President Obama and Vice President Joe Biden were sworn into their second terms Sunday, but Washington watchers saw a few telling signs that the No. 2 was anxious for a promotion in four years. The gaffe-prone Biden didn’t help tamp down speculation, and, in fact, may have actually made more people focus on his possible next steps. On Saturday night he told the Iowa State Society Inauguration Ball he was “proud to be president of the United States.” The audience laughed and he corrected himself: “I’m proud to be vice president of the United States. And I am prouder to be President Barack Obama’s vice president!” (Watch video of the gaffe after the jump.)
Biden misspeaking is hardly news, of course. But the fact that he was at the ball in the first place, showing support for the state with the first presidential nominating contest, could actually mean something. As could Biden's guest list for his swearing-in ceremony Sunday, notes the Wall Street Journal’s Peter Nicholas, who reads every possible or imagined tea leaf. Two key officials from two very important primary states were at the Naval Observatory Sunday: New Hampshire Governor Maggie Hassan and South Carolina’s Democratic Party chairman, Dick Harpootlian. Plus, his selection of Justice Sonia Sotomayor to lead his swearing-in could also mean something if you consider the importance of the Latino vote.

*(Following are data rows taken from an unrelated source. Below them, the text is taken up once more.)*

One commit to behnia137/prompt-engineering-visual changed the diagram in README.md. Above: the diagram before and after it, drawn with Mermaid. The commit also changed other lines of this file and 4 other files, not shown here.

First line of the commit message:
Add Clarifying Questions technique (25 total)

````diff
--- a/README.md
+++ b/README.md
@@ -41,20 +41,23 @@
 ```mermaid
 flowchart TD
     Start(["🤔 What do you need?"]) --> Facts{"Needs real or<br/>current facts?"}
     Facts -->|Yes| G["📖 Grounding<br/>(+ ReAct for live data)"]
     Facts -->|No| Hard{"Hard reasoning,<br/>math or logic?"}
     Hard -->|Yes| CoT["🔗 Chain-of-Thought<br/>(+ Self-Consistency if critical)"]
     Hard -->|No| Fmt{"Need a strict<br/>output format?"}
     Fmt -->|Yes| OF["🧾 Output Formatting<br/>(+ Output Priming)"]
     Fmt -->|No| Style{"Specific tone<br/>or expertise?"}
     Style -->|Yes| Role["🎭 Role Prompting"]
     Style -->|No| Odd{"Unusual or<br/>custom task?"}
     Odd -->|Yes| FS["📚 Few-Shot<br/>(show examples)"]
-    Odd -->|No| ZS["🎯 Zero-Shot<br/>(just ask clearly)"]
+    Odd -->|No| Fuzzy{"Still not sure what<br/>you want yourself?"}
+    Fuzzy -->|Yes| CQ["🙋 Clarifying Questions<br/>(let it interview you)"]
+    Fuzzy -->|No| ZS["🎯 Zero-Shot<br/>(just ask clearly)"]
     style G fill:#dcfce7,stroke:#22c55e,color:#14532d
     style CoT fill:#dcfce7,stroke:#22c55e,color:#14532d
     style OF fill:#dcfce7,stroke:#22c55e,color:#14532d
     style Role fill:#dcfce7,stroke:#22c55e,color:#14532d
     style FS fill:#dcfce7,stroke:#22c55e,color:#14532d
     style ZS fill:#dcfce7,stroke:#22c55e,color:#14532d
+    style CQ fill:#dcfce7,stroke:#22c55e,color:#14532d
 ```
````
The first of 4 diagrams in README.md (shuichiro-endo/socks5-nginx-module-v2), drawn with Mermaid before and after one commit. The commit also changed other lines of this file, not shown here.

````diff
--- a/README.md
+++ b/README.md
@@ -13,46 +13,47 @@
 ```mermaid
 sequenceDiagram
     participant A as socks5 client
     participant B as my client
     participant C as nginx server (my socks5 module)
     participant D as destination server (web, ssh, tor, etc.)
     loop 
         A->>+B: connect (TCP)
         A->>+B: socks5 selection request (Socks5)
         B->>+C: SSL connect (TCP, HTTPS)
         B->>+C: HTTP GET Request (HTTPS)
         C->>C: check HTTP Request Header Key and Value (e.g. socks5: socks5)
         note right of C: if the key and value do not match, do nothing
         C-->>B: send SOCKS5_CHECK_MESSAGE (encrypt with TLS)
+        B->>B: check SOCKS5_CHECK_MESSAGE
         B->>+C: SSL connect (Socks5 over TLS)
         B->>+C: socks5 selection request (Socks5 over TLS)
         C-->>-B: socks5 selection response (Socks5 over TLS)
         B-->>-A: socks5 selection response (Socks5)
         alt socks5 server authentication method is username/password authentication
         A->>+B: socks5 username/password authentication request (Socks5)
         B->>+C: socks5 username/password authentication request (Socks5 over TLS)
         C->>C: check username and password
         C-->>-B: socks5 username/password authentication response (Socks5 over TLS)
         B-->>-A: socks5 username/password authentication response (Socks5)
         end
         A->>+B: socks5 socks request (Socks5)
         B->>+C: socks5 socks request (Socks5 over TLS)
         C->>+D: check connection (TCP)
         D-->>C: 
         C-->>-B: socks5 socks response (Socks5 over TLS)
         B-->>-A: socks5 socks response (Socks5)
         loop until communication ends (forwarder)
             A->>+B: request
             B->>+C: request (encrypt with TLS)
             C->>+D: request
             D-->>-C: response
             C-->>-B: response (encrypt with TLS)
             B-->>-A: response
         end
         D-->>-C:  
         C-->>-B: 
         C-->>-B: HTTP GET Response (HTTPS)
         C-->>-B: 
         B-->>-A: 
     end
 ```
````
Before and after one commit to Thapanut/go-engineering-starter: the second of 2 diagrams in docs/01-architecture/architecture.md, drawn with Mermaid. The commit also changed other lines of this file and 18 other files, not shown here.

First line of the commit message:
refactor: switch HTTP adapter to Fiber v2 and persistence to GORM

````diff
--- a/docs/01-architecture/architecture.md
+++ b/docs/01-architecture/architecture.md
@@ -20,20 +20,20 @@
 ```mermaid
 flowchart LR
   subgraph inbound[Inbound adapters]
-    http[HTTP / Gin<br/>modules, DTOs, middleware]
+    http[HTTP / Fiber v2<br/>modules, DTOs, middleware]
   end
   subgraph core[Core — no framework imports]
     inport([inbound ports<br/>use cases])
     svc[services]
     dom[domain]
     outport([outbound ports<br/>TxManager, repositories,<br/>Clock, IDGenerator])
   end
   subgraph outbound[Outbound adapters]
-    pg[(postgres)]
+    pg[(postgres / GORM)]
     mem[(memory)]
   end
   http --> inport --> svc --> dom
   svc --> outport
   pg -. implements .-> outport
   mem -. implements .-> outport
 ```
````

Biden can plan all he wants but for now, all eyes continue to be on outgoing Secretary of State Hillary Clinton. Even though polls show Biden would be a popular candidate among Democrats with 66 percent saying they could support his candidacy, that is still almost 20 percentage points behind the 85 percent who say they could support Clinton, reports CNN.